I met Antonio today. I
had never met him before but he seemed like a hard working family man.
He looked older than I, although he was younger; some people end up
leading harder lives than others I guess. Later I met his neighbor and
roommate who had nothing but good things to say about him; hard
working, never smoked or drank. Antonio came here from El Salvador and
was supporting his wife and two daughters back in his home country. He
worked full time at a metal plant in the next town over and was due to
go back home to El Salvador soon. He had been working here for several years.
Antonio was on his way to his second job before I met him. He had worked all day and was now on his way to his night job at a local restaurant. Antonio was taking the back way to the restaurant. At the intersection of a state highway he was on the cross street and was proceeding on a green light. A car was stopped at the red light inbound on the highway and across the street another driver was stopped. At the same time a 17 year old boy was inbound on the highway in his SUV and talking on his cell phone to his mother. The boy did not notice the red light until it was too late. The SUV smashed into Antonio’s car, directly into the driver’s side. Antonio never stood a chance and probably never knew what hit him. There were no skid marks before the impact point.

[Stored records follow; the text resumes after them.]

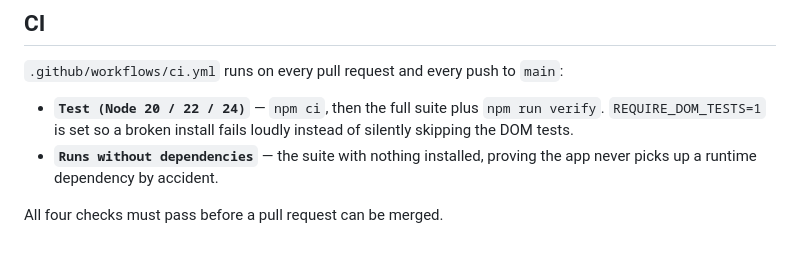
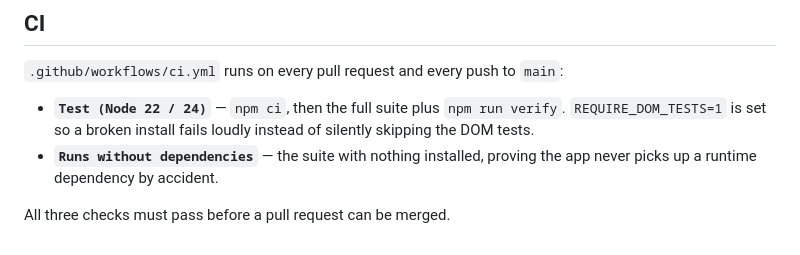
Before and after one commit to carver/5bx, a Markdown page: CONTRIBUTING.md, the part around the change. Drawn GitHub-style.

Commit message:
Drop the stale Node 20 claim from CONTRIBUTING
The CI matrix is 22 and 24 — package.json requires >=22, so 20 could never
have passed. README already said three checks; CONTRIBUTING said four.

Co-Authored-By: Claude Opus 5 <noreply@anthropic.com>
Claude-Session: https://claude.ai/code/session_01HY1QXjAvj6sXSWneeRsRoC

```diff
--- a/CONTRIBUTING.md
+++ b/CONTRIBUTING.md
@@ -80,10 +80,10 @@ Worth knowing about two deliberate testing choices:
 
 `.github/workflows/ci.yml` runs on every pull request and every push to `main`:
 
-- **`Test (Node 20 / 22 / 24)`** — `npm ci`, then the full suite plus
+- **`Test (Node 22 / 24)`** — `npm ci`, then the full suite plus
   `npm run verify`. `REQUIRE_DOM_TESTS=1` is set so a broken install fails
   loudly instead of silently skipping the DOM tests.
 - **`Runs without dependencies`** — the suite with nothing installed, proving
   the app never picks up a runtime dependency by accident.
 
-All four checks must pass before a pull request can be merged.
+All three checks must pass before a pull request can be merged.
```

Antonio was at peace now, although the blood and mangled car disturbed this image. Antonio now joined the sad number of over 42,000 others who die similar transportation deaths each year in America. This was the very same intersection that one of my co-workers had pulled a man from a burning pickup truck on New Years Day after a similar accident. That man lived, Antonio did not, sometimes it happens that way. 42,000 of sometimes is too much I think. My co-workers and I get to meet a lot of Antonio’s each year. They are young and they are old, and they all have different life stories, until they leave and then all have a similar story.

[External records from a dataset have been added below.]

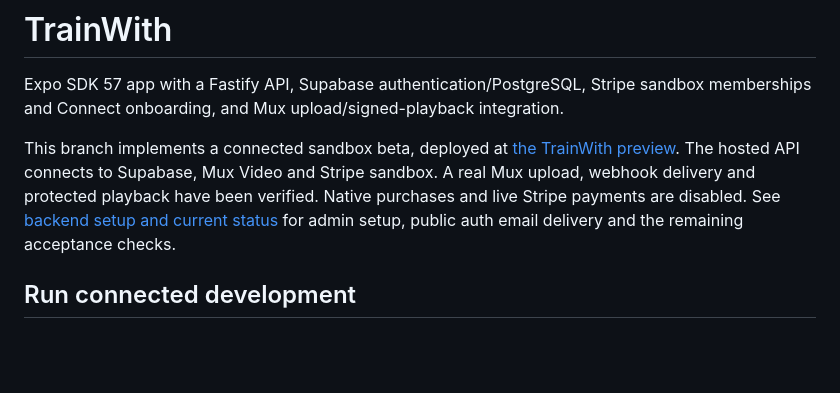
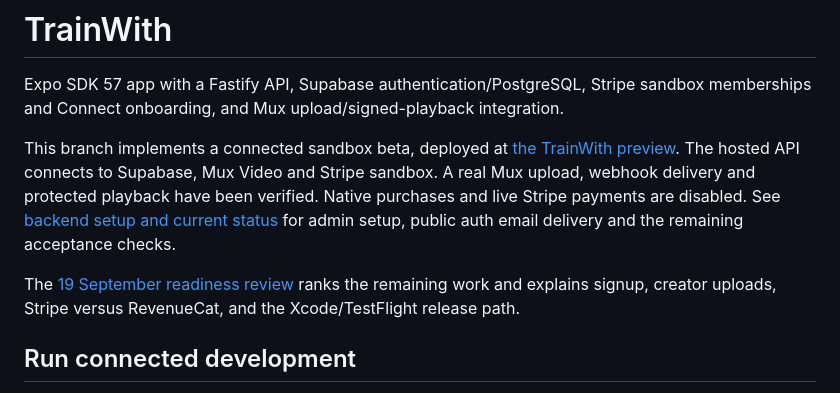
Before and after one commit to TayoAki/TrainWithv1, a Markdown page: README.md, the part around the change. Drawn GitHub-style; blank space fills up the shorter version.

Commit message:
Document launch readiness and TestFlight release gates

```diff
--- a/README.md
+++ b/README.md
@@ -3,6 +3,8 @@
 Expo SDK 57 app with a Fastify API, Supabase authentication/PostgreSQL, Stripe sandbox memberships and Connect onboarding, and Mux upload/signed-playback integration.
 
 This branch implements a connected sandbox beta, deployed at [the TrainWith preview](https://web-staging-ff99.up.railway.app). The hosted API connects to Supabase, Mux Video and Stripe sandbox. A real Mux upload, webhook delivery and protected playback have been verified. Native purchases and live Stripe payments are disabled. See [backend setup and current status](docs/setup/BACKEND.md) for admin setup, public auth email delivery and the remaining acceptance checks.
+
+The [19 September readiness review](docs/launch/READINESS_REVIEW_2026-09-19.md) ranks the remaining work and explains signup, creator uploads, Stripe versus RevenueCat, and the Xcode/TestFlight release path.
 
 ## Run connected development
 
```
Also changed, not shown: docs/launch/READINESS_REVIEW_2026-09-19.md (added, +188 -0 lines).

I commented to the judge who arrived on scene to pronounce Antonio’s death that I suspected that this intersection met all of a transportation engineer’s requirements. After all, our new high school is located just down the street from this intersection. Later, while on the way to deliver the news of Antonio’s death to his roommate, co-worker, and friend from El Salvador, I mentioned to our Victim’s Services volunteer that it’s a shame that we have to drive everywhere in our lives as Antonio did. It doesn’t have to be this way. We could build our communities differently. Maybe then I could have met Antonio before he left.